One of the sites I regularly visit has had a rather interesting set of discussions going on over the last couple of weeks.  To be fair, it’s been ongoing for a few months, but it’s really picked up steam in the last few.  That site is Techsideline.com (TSL).  It’s an unofficial sports-centric site for Virginia Tech fans.  I won’t go into the history of the site, but suffice it to say, it’s been around since 1997 (interestingly enough, going live on my birthday – March 12, 1996).

Will Stewart is the founder, and over the years, it’s been my default go-to for any major sports-related news about VT.  The main feature of the site (I think) has been the message boards, allowing a community of dispersed fans to come together and share our thoughts on the state of the program.  The subscriber’s-only material featuring in-depth thoughts, reviews, break-downs, etc is excellent, and to me, worth the price of admission.

On January 11, 2012, Will debuted a major re-design of the site.  To say that the re-design was met with hostility would be an understatement of epic proportions.  Many of the “old dogs” absolutely hated the new forums.  Enough disliked it that Will’s page-views dropped by 30%, and he received many emails from disgruntled folks that said they were leaving because they no longer liked the site – they refused to “upgrade” to the newer forums.  Subsequently, his ad revenues have dropped.

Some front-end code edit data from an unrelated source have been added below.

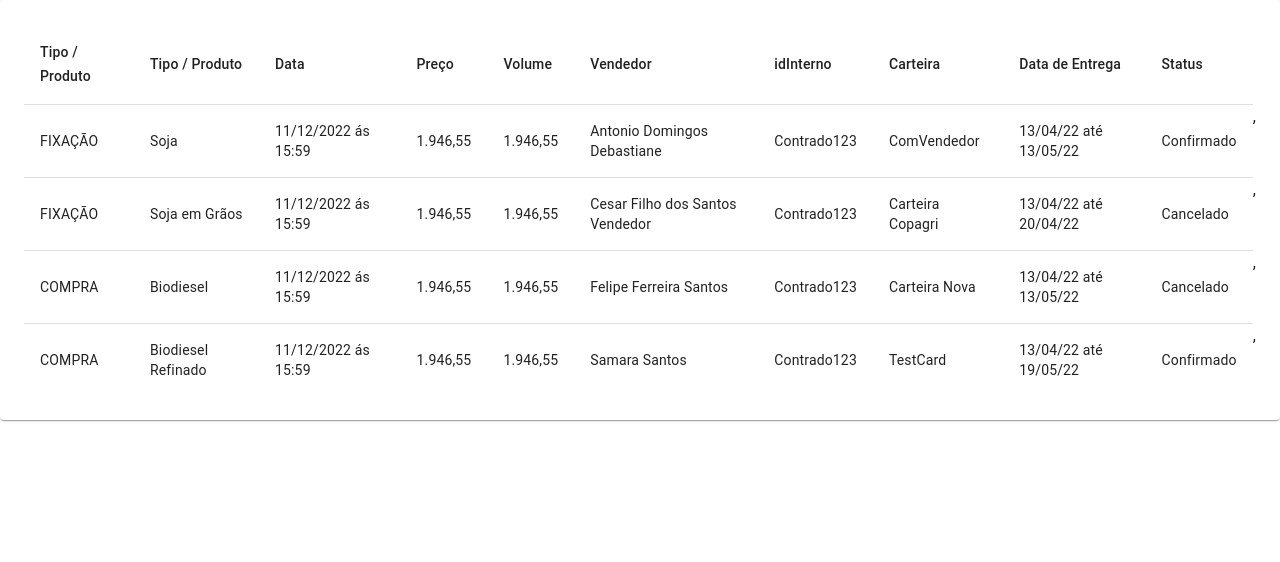
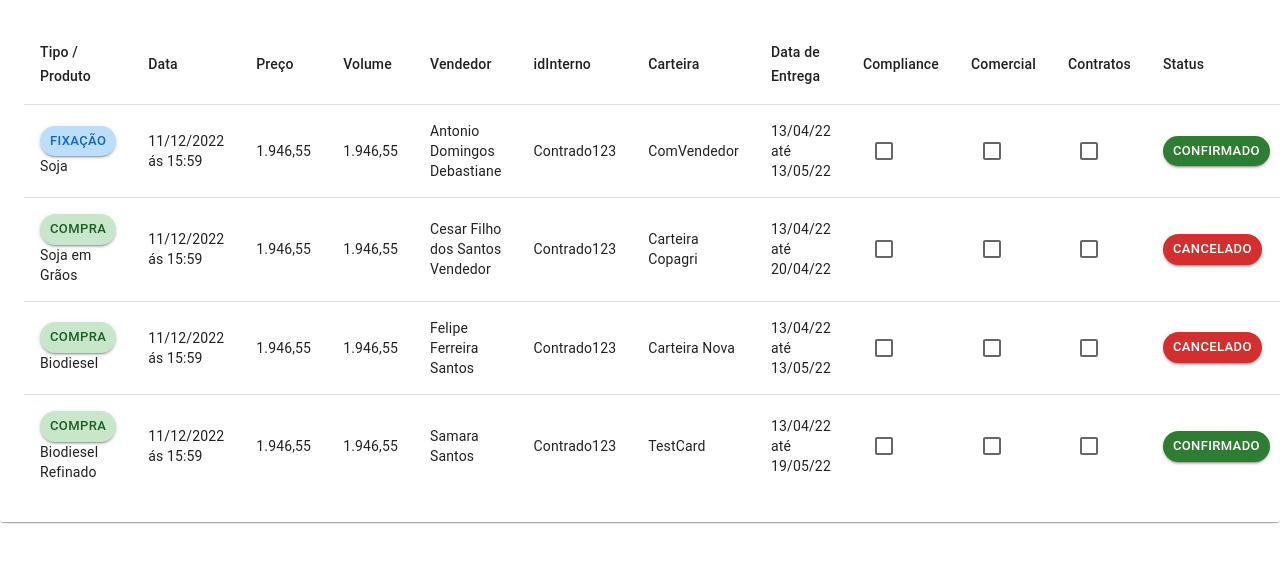
Before and after one commit to Gabriel-Feitosa2/POC, a React (Create React App) app: page / in a window 1280 px wide. Shown: the top 562 px of the page. Built offline with nearby package versions, Linux system fonts and the light colour scheme.

Commit message:
Responsividade para a table

```diff
--- a/src/components/table.tsx
+++ /dev/null
@@ -1,44 +0,0 @@
-import Table from '@mui/material/Table'
-import TableCell from '@mui/material/TableCell'
-import TableContainer from '@mui/material/TableContainer'
-import TableHead from '@mui/material/TableHead'
-import TableRow from '@mui/material/TableRow'
-import Paper from '@mui/material/Paper'
-import { Checkbox, TableBody } from '@mui/material'
-import Data from '../data/data.json'
-import ReceiptIcon from '@mui/icons-material/Receipt'
-import { useEffect } from 'react'
-
-interface Props {
-  colNames: { title: string; value: string }[]
-  list: any[]
-}
-
-export default function DataTable({ colNames, list }: Props) {
-  console.log(colNames)
-  console.log(list)
-
-  return (
-    <TableContainer component={Paper} sx={{ padding: '24px' }}>
-      <Table sx={{ minWidth: 650 }} size='medium' aria-label='a dense table'>
-        <TableHead>
-          <TableRow>
-            {colNames.map((colNames, key) => (
-              <TableCell key={key}>{colNames.title}</TableCell>
-            ))}
-          </TableRow>
-        </TableHead>
-        <TableBody>
-          {list.map((item) => (
-            <TableRow key={item.id} sx={{ '&:last-child td, &:last-child th': { border: 0 } }}>
-              {Object.values(colNames).map((col) => (
-                <TableCell key={col.value}>{item[col.value]}</TableCell>
-              ))}
-              ,
-            </TableRow>
-          ))}
-        </TableBody>
-      </Table>
-    </TableContainer>
-  )
-}
--- /dev/null
+++ b/src/components/table/style.ts
@@ -0,0 +1,58 @@
+import styled from 'styled-components'
+
+export const Resposive = styled.div `
+ @media only screen and (max-width: 900px) {
+
+  table, thead, tbody, th, td, tr {
+			display: block;
+
+		}
+
+		/* Hide table headers (but not display: none;, for accessibility) */
+		thead tr {
+			display: none
+		}
+
+    tr {
+      margin: 0 0 1rem 0;
+      border-bottom: solid #BDBDBD 1px
+    }
+
+    tr:nth-child(odd) {}
+
+		td {
+			/* Behave  like a "row" */
+			border: none;
+			position: relative;
+			padding-left: 50%;
+		}
+
+		td:before {
+			/* Now like a table header */
+			position: absolute;
+			/* Top/left values mimic padding */
+			top: 0;
+			left: 6px;
+			width: 45%;
+			padding-right: 10px;
+			white-space: nowrap;
+		}
+
+		/*
+		Label the data
+    You could also use a data-* attribute and content for this. That way "bloats" the HTML, this way means you need to keep HTML and CSS in sync. Lea Verou has a clever way to handle with text-shadow.
+		*/
+		td:nth-of-type(1):before { content: "Produto"; }
+		td:nth-of-type(2):before { content: "Data"; }
+		td:nth-of-type(3):before { content: "Preço"; }
+		td:nth-of-type(4):before { content: "Volume"; }
+		td:nth-of-type(5):before { content: "Vendendor"; }
+		td:nth-of-type(6):before { content: "id"; }
+		td:nth-of-type(7):before { content: "Carteira"; }
+		td:nth-of-type(8):before { content: "Data de entrega"; }
+		td:nth-of-type(9):before { content: "Compliance"; }
+		td:nth-of-type(10):before { content: "Comercial"; }
+        td:nth-of-type(11):before { content: "Contratos"; }
+        td:nth-of-type(12):before { content: "Status"; }
+}
+`;
--- /dev/null
+++ b/src/components/table/table.tsx
@@ -0,0 +1,40 @@
+import Table from '@mui/material/Table'
+import TableCell from '@mui/material/TableCell'
+import TableContainer from '@mui/material/TableContainer'
+import TableHead from '@mui/material/TableHead'
+import TableRow from '@mui/material/TableRow'
+import Paper from '@mui/material/Paper'
+import { TableBody } from '@mui/material'
+import { Resposive } from './style'
+
+interface Props {
+  colNames: { title: string; value: string }[]
+  list: any[]
+}
+
+export default function DataTable({ colNames, list }: Props) {
+  return (
+    <Resposive>
+      <TableContainer component={Paper} sx={{ padding: '24px' }}>
+        <Table sx={{ minWidth: 650 }} size='medium' aria-label='a dense table'>
+          <TableHead>
+            <TableRow>
+              {colNames.map((colNames, key) => (
+                <TableCell key={key}>{colNames.title}</TableCell>
+              ))}
+            </TableRow>
+          </TableHead>
+          <TableBody>
+            {list.map((item) => (
+              <TableRow key={item.id} sx={{ '&:last-child td, &:last-child th': { border: 0 } }}>
+                {Object.values(colNames).map((col) => (
+                  <TableCell key={col.value}>{item[col.value]}</TableCell>
+                ))}
+              </TableRow>
+            ))}
+          </TableBody>
+        </Table>
+      </TableContainer>
+    </Resposive>
+  )
+}
--- a/src/components/tableEmpty.tsx
+++ b/src/components/tableEmpty.tsx
@@ -9,7 +9,6 @@ import { Button, Typography } from '@mui/material'
 import { Box } from '@mui/system'
 import AddIcon from '@mui/icons-material/Add'
 import RefreshIcon from '@mui/icons-material/Refresh'
-import DataTable from './table'
 
 export default function TableEmpty() {
   const [active, setActive] = React.useState(true)
--- a/src/pages/home.tsx
+++ b/src/pages/home.tsx
@@ -1,15 +1,11 @@
-import DataTable from '../components/table'
-import Data from '../data/data.json'
+import { Button, Checkbox } from '@mui/material'
+import DataTable from '../components/table/table'
 
 function Home() {
   const colNames = [
     {
       title: 'Tipo / Produto',
       value: 'tipo',
-    },
-    {
-      title: 'Tipo / Produto',
-      value: 'produto',
     },
     {
       title: 'Data',
@@ -40,13 +36,164 @@ function Home() {
       value: 'dataEntrega',
     },
     {
+      title: 'Compliance',
+      value: 'compliance',
+    },
+    {
+      title: 'Comercial',
+      value: 'comercial',
+    },
+    {
+      title: 'Contratos',
+      value: 'contratos',
+    },
+    {
       title: 'Status',
       value: 'status',
     },
   ]
+
+  const list = [
+    {
+      id: 1,
+      tipo: (
+        <>
+          <Button
+            size='small'
+            variant='contained'
+            sx={{
+              borderRadius: '25px',
+              color: '#1565C0',
+              backgroundColor: '#bbdefb',
+            }}
+          >
+            FIXAÇÃO
+          </Button>
+          Soja
+        </>
+      ),
+      data: '11/12/2022 ás 15:59',
+      preco: '1.946,55',
+      volume: '1.946,55',
+      vendedor: 'Antonio Domingos Debastiane',
+      idInterno: 'Contrado123',
+      carteira: 'ComVendedor',
+      dataEntrega: '13/04/22 até 13/05/22',
+      compliance: <Checkbox />,
+      comercial: <Checkbox />,
+      contratos: <Checkbox />,
+      status: (
+        <Button size='small' variant='contained' color='success' sx={{ borderRadius: '25px' }}>
+          Confirmado
+        </Button>
+      ),
+    },
+    {
+      id: 2,
+      tipo: (
+        <>
+          <Button
+            size='small'
+            variant='contained'
+            sx={{
+              borderRadius: '25px',
+              color: '#1b5e20',
+              backgroundColor: '#c8e6c9',
+            }}
+          >
+            Compra
+          </Button>
+          Soja em Grãos
+        </>
+      ),
+      data: '11/12/2022 ás 15:59',
+      preco: '1.946,55',
+      volume: '1.946,55',
+      vendedor: 'Cesar Filho dos Santos Vendedor',
+      idInterno: 'Contrado123',
+      carteira: 'Carteira Copagri',
+      dataEntrega: '13/04/22 até 20/04/22',
+      compliance: <Checkbox />,
+      comercial: <Checkbox />,
+      contratos: <Checkbox color='error' />,
+      status: (
+        <Button size='small' variant='contained' color='error' sx={{ borderRadius: '25px' }}>
+          Cancelado
+        </Button>
+      ),
+    },
+    {
+      id: 3,
+      tipo: (
+        <>
+          <Button
+            size='small'
+            variant='contained'
+            sx={{
+              borderRadius: '25px',
+              color: '#1b5e20',
+              backgroundColor: '#c8e6c9',
+            }}
+          >
+            Compra
+          </Button>
+          Biodiesel
+        </>
+      ),
+      data: '11/12/2022 ás 15:59',
+      preco: '1.946,55',
+      volume: '1.946,55',
+      vendedor: 'Felipe Ferreira Santos',
+      idInterno: 'Contrado123',
+      carteira: 'Carteira Nova',
+      dataEntrega: '13/04/22 até 13/05/22',
+      compliance: <Checkbox />,
+      comercial: <Checkbox />,
+      contratos: <Checkbox color='error' />,
+      status: (
+        <Button size='small' variant='contained' color='error' sx={{ borderRadius: '25px' }}>
+          Cancelado
+        </Button>
+      ),
+    },
+    {
+      id: 4,
+      tipo: (
+        <>
+          <Button
+            size='small'
+            variant='contained'
+            sx={{
+              borderRadius: '25px',
+              color: '#1b5e20',
+              backgroundColor: '#c8e6c9',
+            }}
+          >
+            Compra
+          </Button>
+          Biodiesel Refinado
+        </>
+      ),
+      data: '11/12/2022 ás 15:59',
+      preco: '1.946,55',
+      volume: '1.946,55',
+      vendedor: 'Samara Santos',
+      idInterno: 'Contrado123',
+      carteira: 'TestCard',
+      dataEntrega: '13/04/22 até 19/05/22',
+      compliance: <Checkbox />,
+      comercial: <Checkbox />,
+      contratos: <Checkbox />,
+      status: (
+        <Button size='small' variant='contained' color='success' sx={{ borderRadius: '25px' }}>
+          Confirmado
+        </Button>
+      ),
+    },
+  ]
   return (
     <div>
-      <DataTable colNames={colNames} list={Data} />
+      <DataTable colNames={colNames} list={list} />
     </div>
   )
 }
```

The “old” site used what’s known as “threaded” (or what I call “nested”) forums.  This was a hand-coded solution from way back in the day, before forum software such as PHPbb and vBulletin were available.  To bring the site forward, he upgraded to vBulletin – a solid choice given the number of users and the additional professional support provided by vB.  The problem lies in the fact that nearly every major bulletin package out there now uses “linear” format.  Linear is as it’s name suggests, a linear flow of discussions.

The major difference between the two is that threaded formats tend to be more like emails – subject & message, and can be displayed as a “stair-step” view.  This lends itself to quick “one-liners” where the subject is the message and then that’s it.  Linear encourages more in-depth discussions, and if you want to “reply” to someone else’s post, you usually hit “reply with quote” to start a “sub-discussion”.  The newest posts are always at the end of the individual topic.

So after ten years, it’s easy to see why the shift from threaded to linear would be met with such derision.  Will managed to get a plugin on VB to display a “threaded view” (Threaded Overlay, actually) to appease those sticks in the mud, but it doesn’t seem to be helping with his site traffic and such.  Now, Will & his staff are trying to gain feedback on what to do.  They’re toying with the notion of just sucking it up and moving ahead as is, bringing back the old stuff in a limited format, or scrapping everything and bringing back the old format entirely.  The vast majority (or at least the most vocal) seem to prefer the old format.